Claims Against the State of Oklahoma for Motor Vehicle Accident Injuries
Accidents involving government entities and their employees are far more complex than a typical accident. This is because of a law that gives the government immunity from civil lawsuits. Under the Government Tort Claims Act, the state, and its employees, when acting within the scope of their job, are immune from car accident liability subject to certain exceptions.
Per Oklahoma Statute §51-155 the state or any of its political subdivisions will not be liable if a loss or claim results from –
- the absence, condition, location or malfunction of any traffic sign, signal, or warning device, unless it is not corrected within a reasonable time after actual or constructive notice
- the maintenance of the state highway system or any portion thereof unless you can show proof that either the state failed to warn of an unsafe condition, or that you would not have suffered the loss if not for the negligence of the state
This means that the government may be liable for certain types of road hazards, as well as –
- Line of sight obstructions
- Pavement edge drops
- Construction zones that aren’t properly marked
- Unreasonably dangerous railroad crossings
Accidents that occur on icy, snowy, or wet roads wouldn’t be the government’s fault unless the State did something to cause the condition.

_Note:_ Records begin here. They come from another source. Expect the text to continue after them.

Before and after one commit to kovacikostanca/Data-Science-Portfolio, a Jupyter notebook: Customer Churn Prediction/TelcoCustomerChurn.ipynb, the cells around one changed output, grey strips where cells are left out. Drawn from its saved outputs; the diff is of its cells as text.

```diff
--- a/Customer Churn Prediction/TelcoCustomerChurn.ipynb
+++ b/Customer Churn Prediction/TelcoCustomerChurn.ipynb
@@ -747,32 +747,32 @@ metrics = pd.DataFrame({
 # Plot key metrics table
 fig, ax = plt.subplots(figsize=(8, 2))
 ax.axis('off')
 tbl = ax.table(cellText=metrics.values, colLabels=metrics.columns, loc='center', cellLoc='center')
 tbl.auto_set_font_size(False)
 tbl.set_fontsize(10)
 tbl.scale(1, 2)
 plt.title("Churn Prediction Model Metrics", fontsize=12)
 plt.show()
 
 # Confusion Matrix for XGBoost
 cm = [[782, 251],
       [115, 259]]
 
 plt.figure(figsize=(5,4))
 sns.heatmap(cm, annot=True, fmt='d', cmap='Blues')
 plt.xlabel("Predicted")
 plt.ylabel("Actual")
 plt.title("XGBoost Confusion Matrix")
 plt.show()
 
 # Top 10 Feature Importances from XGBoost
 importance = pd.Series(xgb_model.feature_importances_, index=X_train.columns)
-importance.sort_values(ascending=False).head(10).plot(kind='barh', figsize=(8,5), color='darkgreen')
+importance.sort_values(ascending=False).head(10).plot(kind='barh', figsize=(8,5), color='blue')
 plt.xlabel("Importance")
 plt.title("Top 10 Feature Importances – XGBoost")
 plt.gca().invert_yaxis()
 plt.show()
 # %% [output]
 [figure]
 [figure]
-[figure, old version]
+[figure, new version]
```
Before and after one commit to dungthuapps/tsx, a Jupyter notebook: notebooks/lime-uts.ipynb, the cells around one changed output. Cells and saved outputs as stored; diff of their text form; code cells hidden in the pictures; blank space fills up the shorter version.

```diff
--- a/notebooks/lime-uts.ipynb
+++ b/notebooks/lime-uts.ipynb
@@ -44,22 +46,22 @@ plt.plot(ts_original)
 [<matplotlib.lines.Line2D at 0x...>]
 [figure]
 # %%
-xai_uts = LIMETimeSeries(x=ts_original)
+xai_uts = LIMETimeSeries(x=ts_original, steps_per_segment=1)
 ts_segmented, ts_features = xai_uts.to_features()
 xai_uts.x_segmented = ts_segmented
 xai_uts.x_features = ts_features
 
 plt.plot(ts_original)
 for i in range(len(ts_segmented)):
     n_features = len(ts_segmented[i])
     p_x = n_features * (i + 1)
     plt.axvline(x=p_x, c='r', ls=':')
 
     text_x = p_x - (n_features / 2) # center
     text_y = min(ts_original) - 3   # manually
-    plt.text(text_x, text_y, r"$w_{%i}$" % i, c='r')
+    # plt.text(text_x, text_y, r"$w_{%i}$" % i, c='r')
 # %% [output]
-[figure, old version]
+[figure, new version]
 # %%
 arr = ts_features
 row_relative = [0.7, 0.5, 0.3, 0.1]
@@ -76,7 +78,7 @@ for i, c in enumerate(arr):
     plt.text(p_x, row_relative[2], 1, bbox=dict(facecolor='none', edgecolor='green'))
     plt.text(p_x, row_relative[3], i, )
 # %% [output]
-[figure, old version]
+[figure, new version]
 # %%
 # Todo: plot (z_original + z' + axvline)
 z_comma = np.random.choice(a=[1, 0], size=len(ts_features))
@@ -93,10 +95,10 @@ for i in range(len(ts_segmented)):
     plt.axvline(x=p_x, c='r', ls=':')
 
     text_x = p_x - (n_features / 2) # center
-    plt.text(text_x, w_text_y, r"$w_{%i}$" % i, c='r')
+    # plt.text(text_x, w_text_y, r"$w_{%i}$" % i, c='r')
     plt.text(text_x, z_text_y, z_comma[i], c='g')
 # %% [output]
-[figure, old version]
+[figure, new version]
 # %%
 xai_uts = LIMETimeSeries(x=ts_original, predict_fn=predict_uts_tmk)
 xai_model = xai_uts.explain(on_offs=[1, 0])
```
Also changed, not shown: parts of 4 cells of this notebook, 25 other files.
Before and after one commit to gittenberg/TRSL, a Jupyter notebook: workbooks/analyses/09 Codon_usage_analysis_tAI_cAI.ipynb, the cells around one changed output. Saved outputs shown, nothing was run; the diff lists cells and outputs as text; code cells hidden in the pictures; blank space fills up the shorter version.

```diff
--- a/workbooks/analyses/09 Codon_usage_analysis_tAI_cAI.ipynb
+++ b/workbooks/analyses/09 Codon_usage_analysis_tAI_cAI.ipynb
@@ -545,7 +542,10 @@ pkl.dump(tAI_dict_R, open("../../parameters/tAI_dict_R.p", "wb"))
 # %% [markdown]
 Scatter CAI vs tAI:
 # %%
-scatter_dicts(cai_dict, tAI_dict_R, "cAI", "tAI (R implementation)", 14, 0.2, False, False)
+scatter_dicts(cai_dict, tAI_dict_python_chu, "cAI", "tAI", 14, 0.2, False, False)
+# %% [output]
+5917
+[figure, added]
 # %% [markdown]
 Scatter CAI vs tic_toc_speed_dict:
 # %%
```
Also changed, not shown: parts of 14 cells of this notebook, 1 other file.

You, the claimant, will have to prove they were negligent in their duty to warn you of hazards or because they failed to correct hazardous conditions. The Government Tort Claims Act also limits the amount of time you have to do this. While the statute of limitations for personal injury and property damage is two years, claims made against the government must be filed within a much shorter time frame. While there is no cap on economic losses in Oklahoma, damages are capped in claims against the State. Punitive damages cannot be awarded in claims against the State either. These types of damages can be considered as a punishment or deterrent for grossly negligent acts.